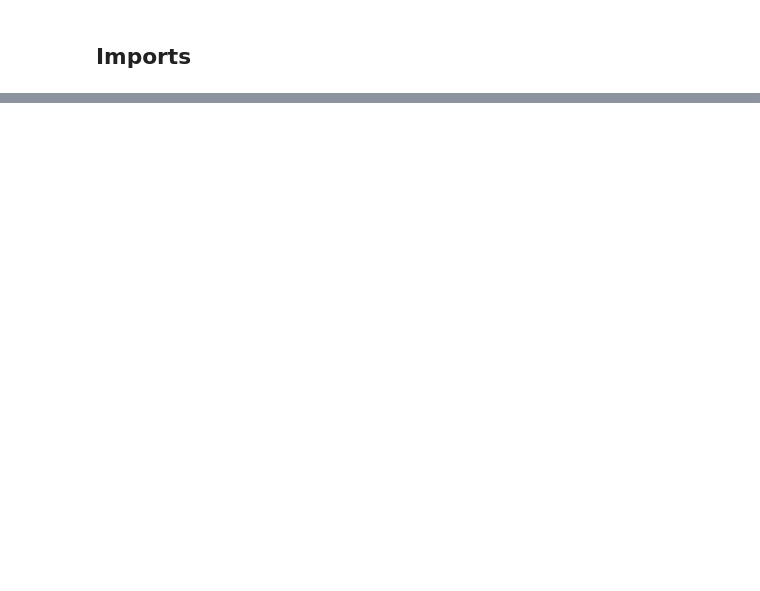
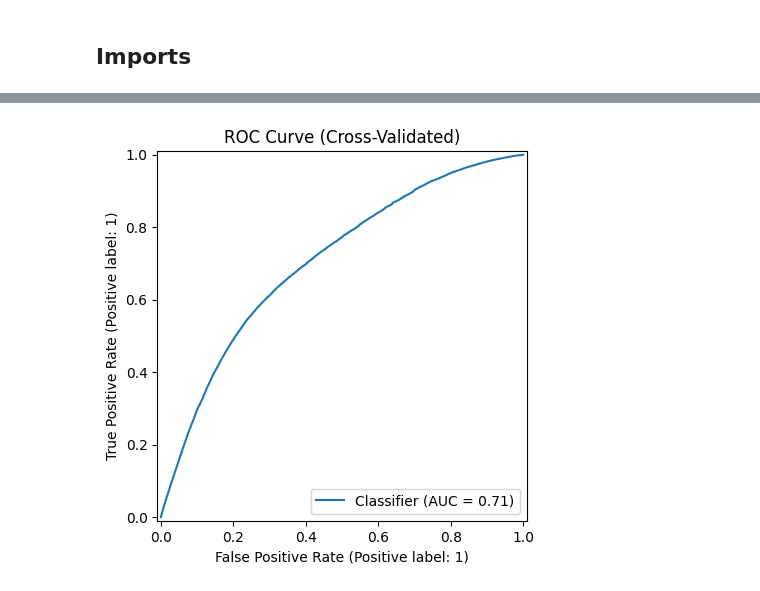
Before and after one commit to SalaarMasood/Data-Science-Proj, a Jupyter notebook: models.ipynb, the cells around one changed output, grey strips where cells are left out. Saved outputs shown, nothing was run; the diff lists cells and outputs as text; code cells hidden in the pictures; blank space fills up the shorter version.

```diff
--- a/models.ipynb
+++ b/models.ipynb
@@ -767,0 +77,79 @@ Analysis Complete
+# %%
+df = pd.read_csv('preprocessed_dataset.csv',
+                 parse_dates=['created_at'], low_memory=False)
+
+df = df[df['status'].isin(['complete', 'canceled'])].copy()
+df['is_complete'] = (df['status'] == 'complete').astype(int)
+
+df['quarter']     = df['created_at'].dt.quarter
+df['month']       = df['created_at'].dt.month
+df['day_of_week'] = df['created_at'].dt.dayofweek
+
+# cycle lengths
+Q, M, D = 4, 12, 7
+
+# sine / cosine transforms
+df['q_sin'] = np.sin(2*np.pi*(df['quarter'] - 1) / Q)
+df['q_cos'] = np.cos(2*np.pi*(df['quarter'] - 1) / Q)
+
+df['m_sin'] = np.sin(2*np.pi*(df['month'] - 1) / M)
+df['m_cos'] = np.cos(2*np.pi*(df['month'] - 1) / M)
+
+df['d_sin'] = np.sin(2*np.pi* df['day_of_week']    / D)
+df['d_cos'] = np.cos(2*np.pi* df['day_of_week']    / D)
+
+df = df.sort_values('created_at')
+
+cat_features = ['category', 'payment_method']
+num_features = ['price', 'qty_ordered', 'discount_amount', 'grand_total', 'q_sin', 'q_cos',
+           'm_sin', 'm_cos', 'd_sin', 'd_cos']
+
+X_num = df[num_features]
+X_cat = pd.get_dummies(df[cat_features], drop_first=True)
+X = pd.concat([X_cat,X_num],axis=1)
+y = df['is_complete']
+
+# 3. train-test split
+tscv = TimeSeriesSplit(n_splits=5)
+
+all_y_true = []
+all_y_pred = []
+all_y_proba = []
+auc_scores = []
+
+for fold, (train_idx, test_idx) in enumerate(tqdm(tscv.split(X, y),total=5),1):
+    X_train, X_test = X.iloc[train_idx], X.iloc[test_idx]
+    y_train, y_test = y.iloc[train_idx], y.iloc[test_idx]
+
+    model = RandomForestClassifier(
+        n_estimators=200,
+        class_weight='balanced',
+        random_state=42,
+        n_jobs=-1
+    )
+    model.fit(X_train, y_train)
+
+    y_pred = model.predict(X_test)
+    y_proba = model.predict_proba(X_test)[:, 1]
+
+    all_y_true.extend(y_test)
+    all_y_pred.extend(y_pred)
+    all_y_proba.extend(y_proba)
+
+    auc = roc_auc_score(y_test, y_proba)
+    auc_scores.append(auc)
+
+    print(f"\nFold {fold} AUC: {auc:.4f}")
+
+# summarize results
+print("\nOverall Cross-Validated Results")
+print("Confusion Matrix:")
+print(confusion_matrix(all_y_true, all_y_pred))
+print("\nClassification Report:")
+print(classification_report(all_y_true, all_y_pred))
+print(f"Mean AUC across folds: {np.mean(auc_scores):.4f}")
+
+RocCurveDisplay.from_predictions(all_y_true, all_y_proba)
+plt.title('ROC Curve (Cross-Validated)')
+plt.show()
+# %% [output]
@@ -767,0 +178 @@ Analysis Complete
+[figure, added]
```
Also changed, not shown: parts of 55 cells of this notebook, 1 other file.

* WHAT THE EXERCISE ASKS *
Filter the preceding entries down to the lines with "extend".

* PROBLEM SOLUTION *
+    all_y_true.extend(y_test)
+    all_y_pred.extend(y_pred)
+    all_y_proba.extend(y_proba)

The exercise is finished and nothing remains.